... flowing past the surface of a body exerts surface force on it ... Lift is the component of this force that is perpendicular to the oncoming flow direction ... It contrasts with the drag force, which is the component of the surface force parallel to the flow direction ...
More definitions of "force":
- (verb): Urge or force (a person) to an action; constrain or motivate.
- (verb): .
Example: "Move with force, "He pushed the table into a corner"
- (noun): A group of people having the power of effective action.
Example: "He joined forces with a band of adventurers"
- (noun): A unit that is part of some military service.
Example: "He sent Caesar a force of six thousand men"
Synonyms: military unit, military force, military group
- (noun): (physics) the influence that produces a change in a physical quantity.
Example: "Force equals mass times acceleration"
- (noun): An act of aggression (as one against a person who resists).
Example: "He may accomplish by craft in the long run what he cannot do by force and violence in the short one"
- (noun): One possessing or exercising power or influence or authority.
Example: "May the force be with you"
- (verb): Force into or from an action or state, either physically or metaphorically.
Synonyms: drive, ram
- (verb): Impose or thrust urgently, importunately, or inexorably.
- (noun): Group of people willing to obey orders.
Example: "A public force is necessary to give security to the rights of citizens"
- (noun): (of a law) having legal validity.
- (verb): Take by force.
- (verb): Do forcibly; exert force.
Example: "Don't force it!"
Famous quotes containing the word force:
“Do not shut up the young people against their will in a pew, and force the children to ask them questions for an hour against their will.”
—Ralph Waldo Emerson (18031882)
“All, or the greatest part of men that have aspired to riches or power, have attained thereunto either by force or fraud, and what they have by craft or cruelty gained, to cover the foulness of their fact, they call purchase, as a name more honest.
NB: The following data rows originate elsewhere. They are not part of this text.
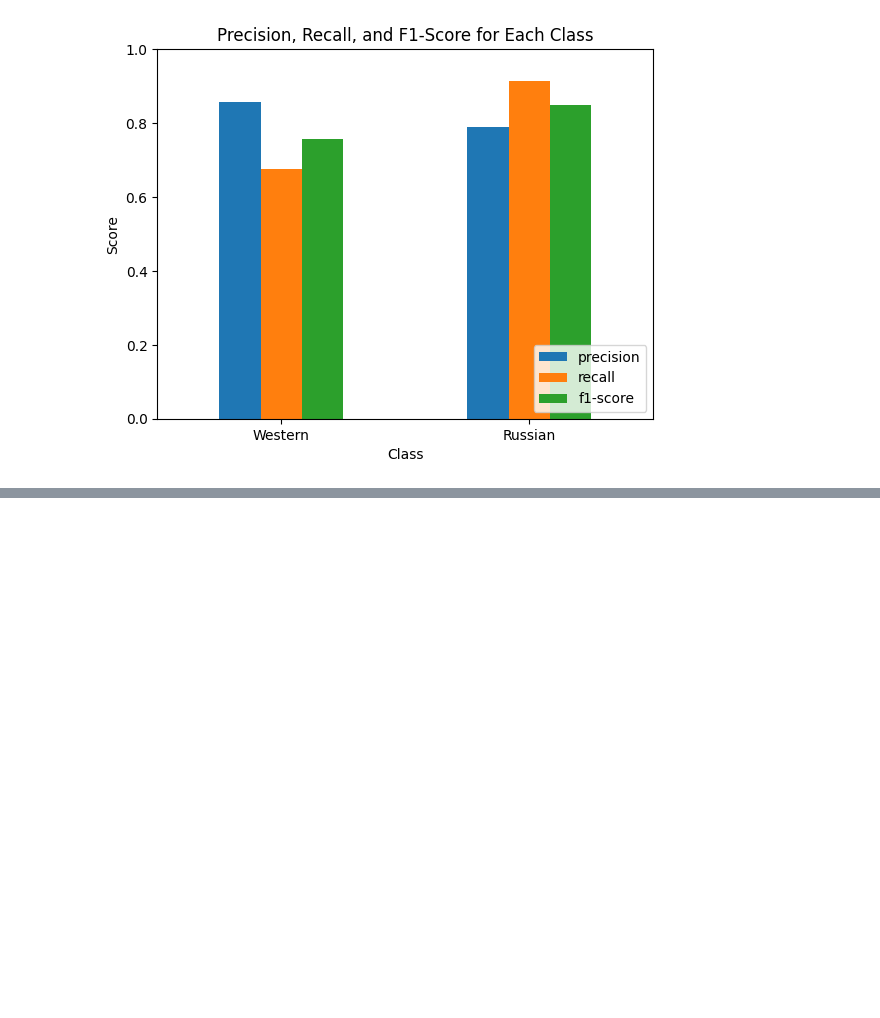
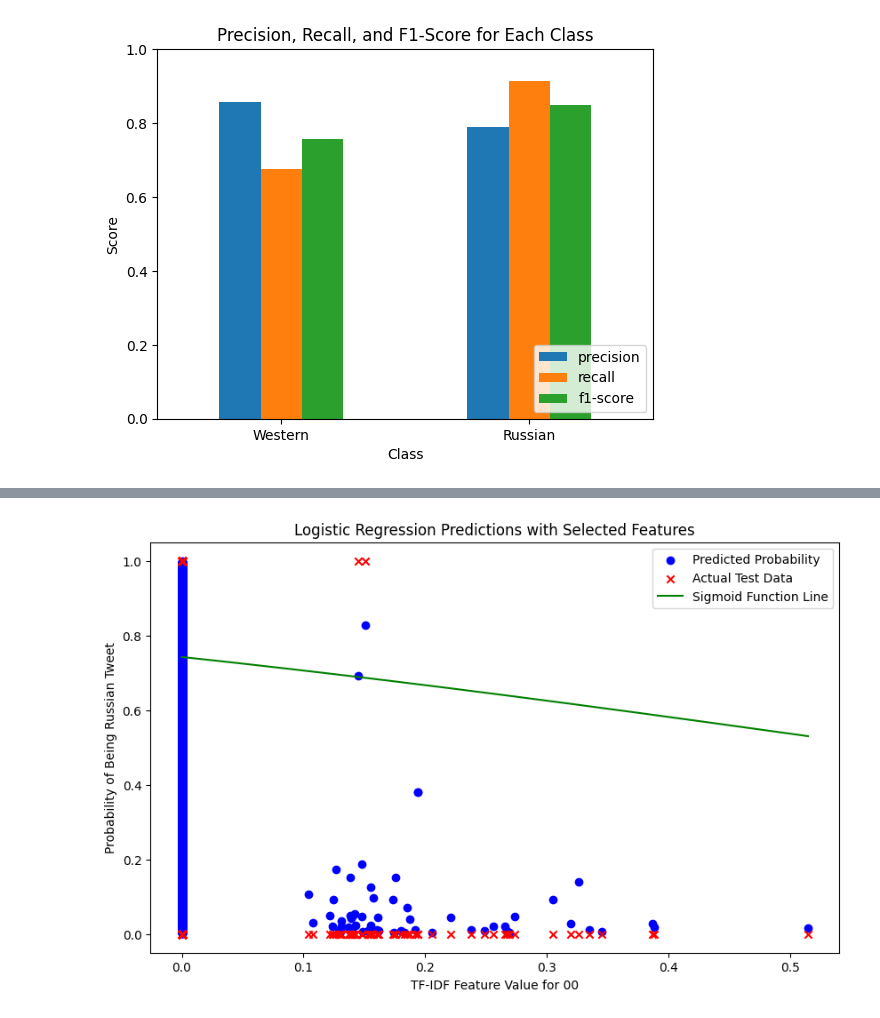
Before and after one commit to itslarisschen/NLP_Final_Exam, a Jupyter notebook: Logistic_Naive_Bayes.ipynb, the cells around one changed output, grey strips where cells are left out. Saved outputs shown, nothing was run; the diff lists cells and outputs as text; code cells hidden in the pictures; blank space fills up the shorter version.

Commit message:
LR model

```diff
--- a/Logistic_Naive_Bayes.ipynb
+++ b/Logistic_Naive_Bayes.ipynb
@@ -111,3 +111,94 @@ Combined Tweets Classifier Report:
 weighted avg       0.82      0.81      0.81      7866
 [figure]
 [figure]
+# %%
+import pandas as pd
+from sklearn.model_selection import train_test_split
+from sklearn.feature_extraction.text import TfidfVectorizer
+from sklearn.linear_model import LogisticRegression
+from sklearn.metrics import classification_report, confusion_matrix, ConfusionMatrixDisplay
+import numpy as np
+import matplotlib.pyplot as plt
+
+# Load the combined CSV file
+df_combined = pd.read_csv('merged_df.csv')
+
+# Extract tweets and labels
+tweets_combined = df_combined['tweet']
+labels_combined = df_combined['Russian']
+
+# Convert labels to a numpy array
+labels_combined = np.array(labels_combined)
+
+# Vectorize the tweets using TF-IDF
+vectorizer = TfidfVectorizer()
+X = vectorizer.fit_transform(tweets_combined)
+
+# Split the data into training and test sets
+X_train, X_test, y_train, y_test = train_test_split(X, labels_combined, test_size=0.20, random_state=0)
+
+# Create the logistic regression model
+lrm = LogisticRegression(max_iter=1000)
+
+# Train the model
+lrm.fit(X_train, y_train)
+
+# Make predictions to test the model
+predicted = lrm.predict(X_test)
+
+# Print confusion matrix and classification report
+print(confusion_matrix(y_test, predicted))
+print("\n")
+print(classification_report(y_test, predicted))
+
+# Define sigmoid function
+def sigmoid(z):
+    return 1 / (1 + np.exp(-z))
+
+# To visualize, we'll pick a feature from the TF-IDF features
+# For simplicity, let's take the first feature
+x_feat_index = 0
+x_feat = vectorizer.get_feature_names_out()[x_feat_index]
+
+# Extract the feature for visualization
+X_test_feat = X_test[:, x_feat_index].toarray().ravel()
+
+# To add a sigmoid function line over the scatter plot, we need a range of x values and compute the corresponding y values (probability)
+x_range = np.linspace(X_test_feat.min(), X_test_feat.max(), 300)
+
+# To compute y values, we need to create an input matrix that represents all features for these x values
+# For simplicity and visualization purposes, we will fill other feature columns with their mean values from the test set
+X_range_matrix = np.zeros((len(x_range), X_test.shape[1]))
+X_range_matrix[:, x_feat_index] = x_range
+
+# Compute z values (decision function) for this range
+z_range = np.dot(X_range_matrix, lrm.coef_.T) + lrm.intercept_
+
+# Apply the sigmoid function to these z values to get probabilities
+y_range_proba = sigmoid(z_range).ravel()
+
+# Making predictions on the test set with selected features
+y_pred_proba = lrm.predict_proba(X_test)[:, 1]
+
+# Visualizing the sigmoid function for the test data with selected features
+plt.figure(figsize=(10, 6))
+# Plotting sigmoid function based on selected features
+plt.scatter(X_test_feat, y_pred_proba, color='blue', label='Predicted Probability')
+# Plotting actual test data points
+plt.scatter(X_test_feat, y_test, color='red', marker='x', label='Actual Test Data')
+
+plt.plot(x_range, y_range_proba, color='green', label='Sigmoid Function Line')
+
+plt.title('Logistic Regression Predictions with Selected Features')
+plt.xlabel(f'TF-IDF Feature Value for {x_feat}')
+plt.ylabel('Probability of Being Russian Tweet')
+plt.legend()
+plt.show()
+
+# Plot confusion matrix
+cm = confusion_matrix(y_test, predicted)
+disp = ConfusionMatrixDisplay(confusion_matrix=cm, display_labels=lrm.classes_)
+disp.plot(cmap=plt.cm.Blues)
+plt.title('Confusion Matrix')
+plt.show()
+# %% [output]
@@ -113,0 +217 @@ weighted avg       0.82      0.81      0.81      7866
+[figure, added]
```
Also changed, not shown: parts of 2 cells of this notebook.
Howsoever, he that for want of will or wit useth not those means, must rest in servitude and poverty.”
—Sir Walter Raleigh (15521618)
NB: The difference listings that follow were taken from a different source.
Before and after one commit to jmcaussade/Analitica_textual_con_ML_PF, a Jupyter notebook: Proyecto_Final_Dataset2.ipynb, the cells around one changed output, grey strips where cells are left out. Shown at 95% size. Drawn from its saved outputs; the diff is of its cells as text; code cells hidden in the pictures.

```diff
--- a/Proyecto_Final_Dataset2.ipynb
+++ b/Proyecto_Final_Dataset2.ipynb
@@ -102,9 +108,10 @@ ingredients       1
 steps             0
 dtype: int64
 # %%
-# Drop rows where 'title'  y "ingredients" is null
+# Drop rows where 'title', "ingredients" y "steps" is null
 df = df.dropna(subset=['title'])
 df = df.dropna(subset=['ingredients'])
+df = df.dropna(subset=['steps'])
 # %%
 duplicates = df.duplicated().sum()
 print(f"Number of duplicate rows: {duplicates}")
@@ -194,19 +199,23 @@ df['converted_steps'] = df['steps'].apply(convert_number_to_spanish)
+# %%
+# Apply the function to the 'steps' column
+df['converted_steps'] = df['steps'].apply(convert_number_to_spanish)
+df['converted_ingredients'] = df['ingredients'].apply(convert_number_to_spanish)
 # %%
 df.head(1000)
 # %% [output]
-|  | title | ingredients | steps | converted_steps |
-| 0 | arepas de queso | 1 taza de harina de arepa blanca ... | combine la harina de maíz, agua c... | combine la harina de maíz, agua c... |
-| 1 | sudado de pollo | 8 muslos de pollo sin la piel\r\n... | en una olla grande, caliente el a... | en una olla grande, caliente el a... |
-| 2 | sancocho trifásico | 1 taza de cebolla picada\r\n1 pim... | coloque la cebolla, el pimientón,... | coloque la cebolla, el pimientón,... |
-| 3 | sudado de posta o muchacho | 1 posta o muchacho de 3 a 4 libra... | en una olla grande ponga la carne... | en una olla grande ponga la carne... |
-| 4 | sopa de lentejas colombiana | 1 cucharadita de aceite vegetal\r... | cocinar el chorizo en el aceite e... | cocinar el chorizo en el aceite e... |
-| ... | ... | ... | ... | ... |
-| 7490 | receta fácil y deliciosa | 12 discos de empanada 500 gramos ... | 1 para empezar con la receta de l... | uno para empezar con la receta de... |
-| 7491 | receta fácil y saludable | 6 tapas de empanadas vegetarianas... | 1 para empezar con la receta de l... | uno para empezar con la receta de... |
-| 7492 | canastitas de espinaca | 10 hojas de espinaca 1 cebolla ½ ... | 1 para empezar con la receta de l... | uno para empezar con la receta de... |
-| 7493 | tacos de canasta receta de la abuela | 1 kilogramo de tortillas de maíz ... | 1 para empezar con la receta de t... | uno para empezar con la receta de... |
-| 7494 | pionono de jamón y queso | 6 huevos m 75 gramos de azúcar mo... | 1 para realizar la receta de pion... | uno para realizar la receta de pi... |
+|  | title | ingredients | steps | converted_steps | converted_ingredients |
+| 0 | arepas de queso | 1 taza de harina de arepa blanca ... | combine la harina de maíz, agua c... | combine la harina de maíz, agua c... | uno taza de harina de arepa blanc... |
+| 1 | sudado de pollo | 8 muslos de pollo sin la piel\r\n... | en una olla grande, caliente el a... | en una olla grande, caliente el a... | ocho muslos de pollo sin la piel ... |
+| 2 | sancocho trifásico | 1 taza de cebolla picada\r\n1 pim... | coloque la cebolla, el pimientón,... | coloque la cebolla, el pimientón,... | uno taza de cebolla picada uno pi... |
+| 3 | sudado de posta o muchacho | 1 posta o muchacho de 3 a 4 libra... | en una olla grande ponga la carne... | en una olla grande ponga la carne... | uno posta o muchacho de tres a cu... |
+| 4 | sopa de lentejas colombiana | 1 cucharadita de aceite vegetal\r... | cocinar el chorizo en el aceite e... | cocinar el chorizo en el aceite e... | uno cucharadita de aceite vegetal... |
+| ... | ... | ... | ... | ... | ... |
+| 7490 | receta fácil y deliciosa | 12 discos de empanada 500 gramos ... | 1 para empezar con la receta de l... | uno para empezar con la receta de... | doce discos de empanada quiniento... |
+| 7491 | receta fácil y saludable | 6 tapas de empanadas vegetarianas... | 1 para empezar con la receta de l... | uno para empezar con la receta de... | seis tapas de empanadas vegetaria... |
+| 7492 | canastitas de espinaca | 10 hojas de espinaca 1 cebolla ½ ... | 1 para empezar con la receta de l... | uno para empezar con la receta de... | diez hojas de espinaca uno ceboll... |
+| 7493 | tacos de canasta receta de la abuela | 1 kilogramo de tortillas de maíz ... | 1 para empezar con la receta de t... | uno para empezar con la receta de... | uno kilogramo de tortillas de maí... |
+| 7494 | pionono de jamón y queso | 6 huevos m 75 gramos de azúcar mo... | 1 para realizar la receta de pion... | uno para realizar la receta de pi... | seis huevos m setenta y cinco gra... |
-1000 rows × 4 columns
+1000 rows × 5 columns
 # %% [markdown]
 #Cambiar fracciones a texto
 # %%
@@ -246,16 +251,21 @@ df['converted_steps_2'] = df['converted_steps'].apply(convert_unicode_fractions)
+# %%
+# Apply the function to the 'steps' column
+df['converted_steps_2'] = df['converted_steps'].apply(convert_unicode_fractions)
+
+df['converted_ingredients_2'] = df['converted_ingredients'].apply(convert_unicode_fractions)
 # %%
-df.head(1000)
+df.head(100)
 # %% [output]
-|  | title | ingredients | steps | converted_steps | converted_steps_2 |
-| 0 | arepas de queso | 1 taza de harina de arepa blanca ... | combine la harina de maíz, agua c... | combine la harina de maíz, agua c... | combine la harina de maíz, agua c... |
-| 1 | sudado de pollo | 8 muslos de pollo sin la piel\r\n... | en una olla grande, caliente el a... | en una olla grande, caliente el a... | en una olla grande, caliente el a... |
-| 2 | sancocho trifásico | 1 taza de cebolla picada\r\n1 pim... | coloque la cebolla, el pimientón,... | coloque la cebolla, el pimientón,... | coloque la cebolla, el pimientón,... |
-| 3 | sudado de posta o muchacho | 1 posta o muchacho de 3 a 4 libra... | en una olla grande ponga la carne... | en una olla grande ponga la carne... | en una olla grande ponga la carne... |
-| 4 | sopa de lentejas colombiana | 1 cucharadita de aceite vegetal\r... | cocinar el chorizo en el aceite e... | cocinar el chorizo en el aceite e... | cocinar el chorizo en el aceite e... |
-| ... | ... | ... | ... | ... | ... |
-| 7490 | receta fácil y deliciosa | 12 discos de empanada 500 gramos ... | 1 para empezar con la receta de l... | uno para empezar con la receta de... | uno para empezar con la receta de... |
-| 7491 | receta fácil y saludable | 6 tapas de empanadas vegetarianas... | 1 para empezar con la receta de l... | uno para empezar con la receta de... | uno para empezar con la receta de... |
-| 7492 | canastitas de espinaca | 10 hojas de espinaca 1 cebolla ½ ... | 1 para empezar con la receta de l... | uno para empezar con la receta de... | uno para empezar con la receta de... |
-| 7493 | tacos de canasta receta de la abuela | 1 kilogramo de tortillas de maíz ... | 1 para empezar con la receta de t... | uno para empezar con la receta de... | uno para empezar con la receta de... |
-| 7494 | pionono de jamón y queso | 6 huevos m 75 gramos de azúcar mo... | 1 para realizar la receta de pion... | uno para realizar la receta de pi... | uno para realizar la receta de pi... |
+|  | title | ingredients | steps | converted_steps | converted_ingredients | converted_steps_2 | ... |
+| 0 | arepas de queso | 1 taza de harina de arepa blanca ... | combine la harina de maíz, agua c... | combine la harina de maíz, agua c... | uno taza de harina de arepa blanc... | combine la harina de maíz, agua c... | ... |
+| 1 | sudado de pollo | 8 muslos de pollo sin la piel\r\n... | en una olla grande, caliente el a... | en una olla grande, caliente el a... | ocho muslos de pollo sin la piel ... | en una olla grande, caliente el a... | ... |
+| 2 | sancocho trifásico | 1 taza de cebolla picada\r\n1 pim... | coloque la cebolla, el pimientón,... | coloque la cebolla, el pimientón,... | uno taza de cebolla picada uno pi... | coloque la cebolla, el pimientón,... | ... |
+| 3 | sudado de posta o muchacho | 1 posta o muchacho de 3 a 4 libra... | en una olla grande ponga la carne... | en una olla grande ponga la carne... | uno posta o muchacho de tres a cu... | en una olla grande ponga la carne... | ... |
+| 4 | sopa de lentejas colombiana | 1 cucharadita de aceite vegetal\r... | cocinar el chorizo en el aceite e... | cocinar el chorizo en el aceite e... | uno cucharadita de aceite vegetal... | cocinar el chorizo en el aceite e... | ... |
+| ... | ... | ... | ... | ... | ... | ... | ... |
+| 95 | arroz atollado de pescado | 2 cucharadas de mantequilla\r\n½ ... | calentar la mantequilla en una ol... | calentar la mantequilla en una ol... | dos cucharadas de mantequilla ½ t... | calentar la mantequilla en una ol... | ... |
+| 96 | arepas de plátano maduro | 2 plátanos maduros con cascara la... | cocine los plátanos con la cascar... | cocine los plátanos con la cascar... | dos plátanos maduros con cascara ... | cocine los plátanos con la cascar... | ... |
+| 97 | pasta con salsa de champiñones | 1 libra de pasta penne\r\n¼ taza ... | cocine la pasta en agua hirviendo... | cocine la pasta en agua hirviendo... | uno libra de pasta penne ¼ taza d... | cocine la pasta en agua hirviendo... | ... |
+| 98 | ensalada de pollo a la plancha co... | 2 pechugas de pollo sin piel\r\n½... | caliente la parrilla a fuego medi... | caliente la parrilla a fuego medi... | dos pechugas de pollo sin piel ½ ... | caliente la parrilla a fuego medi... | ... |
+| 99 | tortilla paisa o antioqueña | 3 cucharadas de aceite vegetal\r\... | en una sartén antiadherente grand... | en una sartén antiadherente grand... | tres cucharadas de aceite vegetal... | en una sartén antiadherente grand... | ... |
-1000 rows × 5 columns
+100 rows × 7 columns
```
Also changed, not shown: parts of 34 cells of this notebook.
“A petty bureaucrat always watches his superiors countenance, just as a boatman trims his sails according to the force of the wind.”